Change detection data
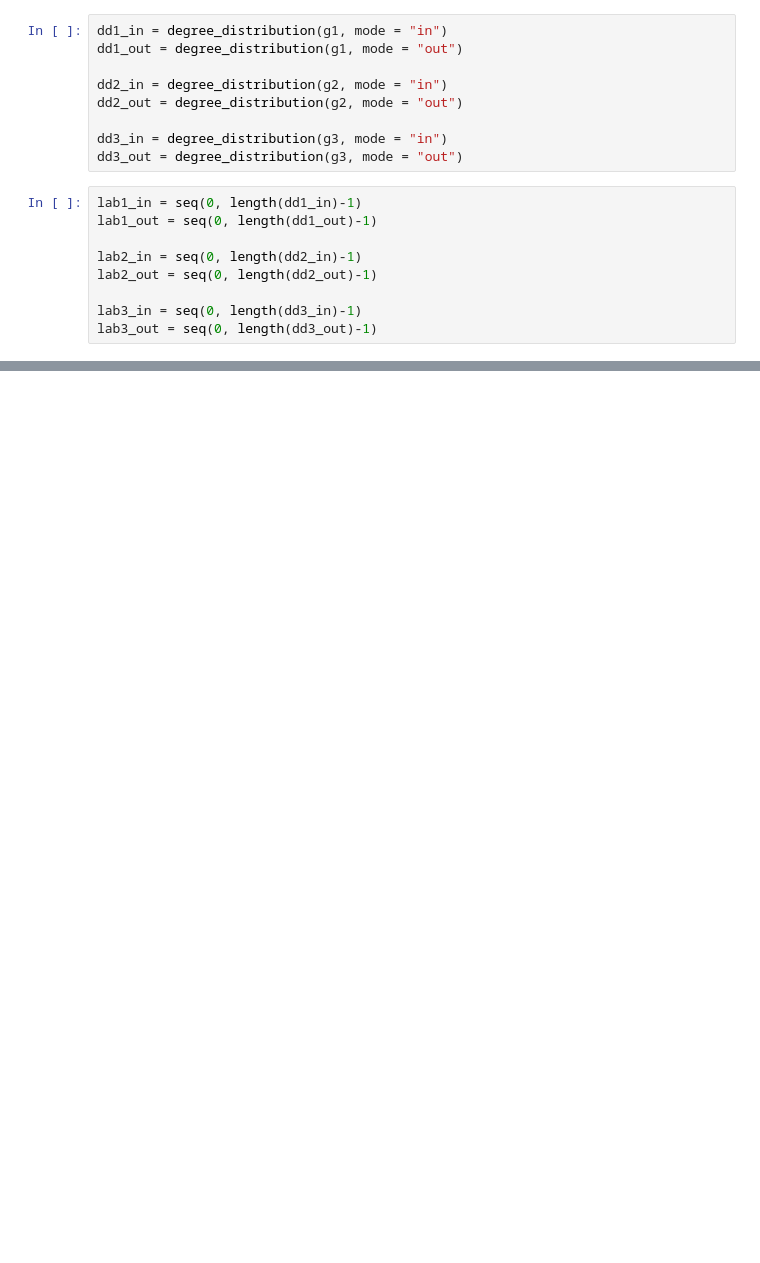
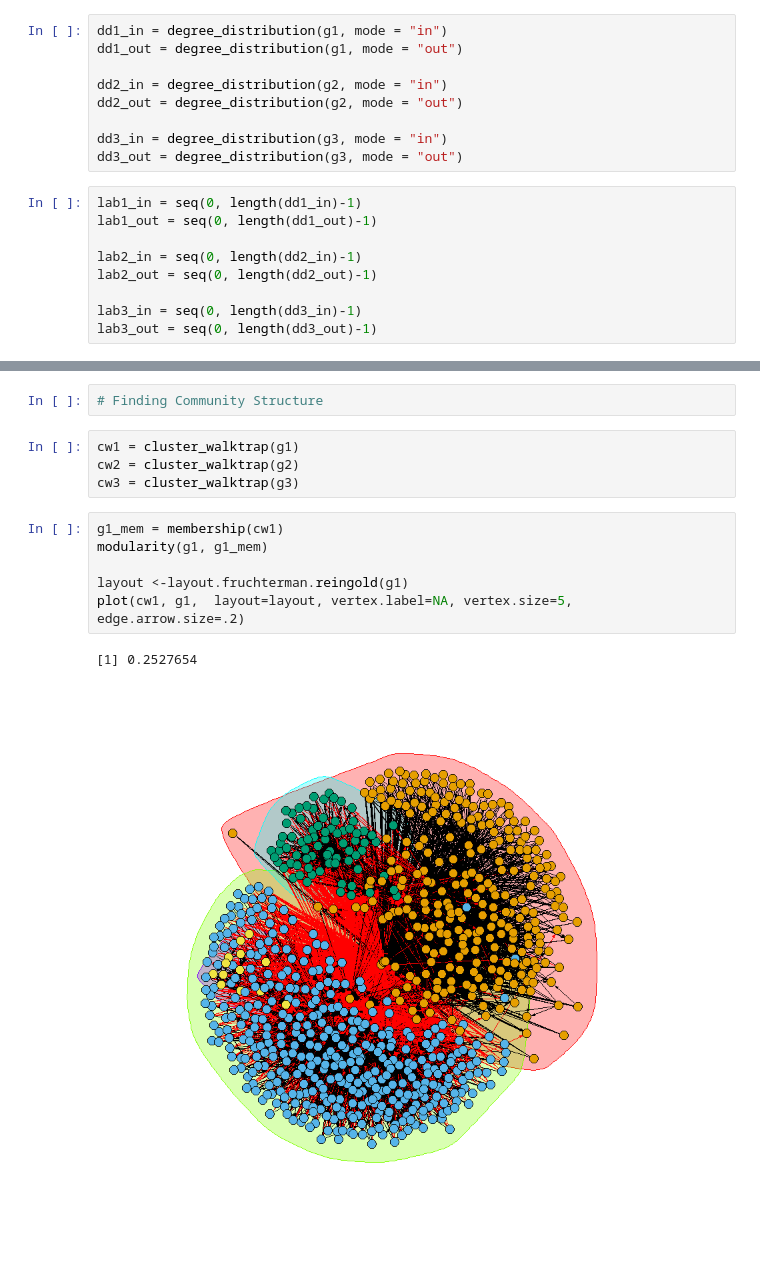
Before and after one commit to rupadevan94/large-scale-data-mining, a Jupyter notebook: LSSN/Project2/google_plus_R.ipynb, the cells around one changed output, grey strips where cells are left out. Drawn from its saved outputs; the diff is of its cells as text; blank space fills up the shorter version.

```diff
--- a/LSSN/Project2/google_plus_R.ipynb
+++ b/LSSN/Project2/google_plus_R.ipynb
@@ -155,0 +143,15 @@ plot(tail(lab3_out, -1), tail(dd3_out, -1), type="l", main="Out Degree Distribut
+# %%
+# Finding Community Structure
+# %%
+cw1 = cluster_walktrap(g1)
+cw2 = cluster_walktrap(g2)
+cw3 = cluster_walktrap(g3)
+# %%
+g1_mem = membership(cw1)
+modularity(g1, g1_mem)
+
+layout <-layout.fruchterman.reingold(g1)
+plot(cw1, g1,  layout=layout, vertex.label=NA, vertex.size=5, edge.arrow.size=.2)
+# %% [output]
+[1] 0.2527654
+[figure, added]
```
Also changed, not shown: parts of 27 cells of this notebook.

§ WORK INSTRUCTION
Leave out the pictures and repeat the remaining data exactly.

§ RESULT OF THIS EXERCISE
Before and after one commit to rupadevan94/large-scale-data-mining, a Jupyter notebook: LSSN/Project2/google_plus_R.ipynb, the cells around one changed output, grey strips where cells are left out. Drawn from its saved outputs; the diff is of its cells as text; blank space fills up the shorter version.

```diff
--- a/LSSN/Project2/google_plus_R.ipynb
+++ b/LSSN/Project2/google_plus_R.ipynb
@@ -155,0 +143,15 @@ plot(tail(lab3_out, -1), tail(dd3_out, -1), type="l", main="Out Degree Distribut
+# %%
+# Finding Community Structure
+# %%
+cw1 = cluster_walktrap(g1)
+cw2 = cluster_walktrap(g2)
+cw3 = cluster_walktrap(g3)
+# %%
+g1_mem = membership(cw1)
+modularity(g1, g1_mem)
+
+layout <-layout.fruchterman.reingold(g1)
+plot(cw1, g1,  layout=layout, vertex.label=NA, vertex.size=5, edge.arrow.size=.2)
+# %% [output]
+[1] 0.2527654
+[figure, added]
```
Also changed, not shown: parts of 27 cells of this notebook.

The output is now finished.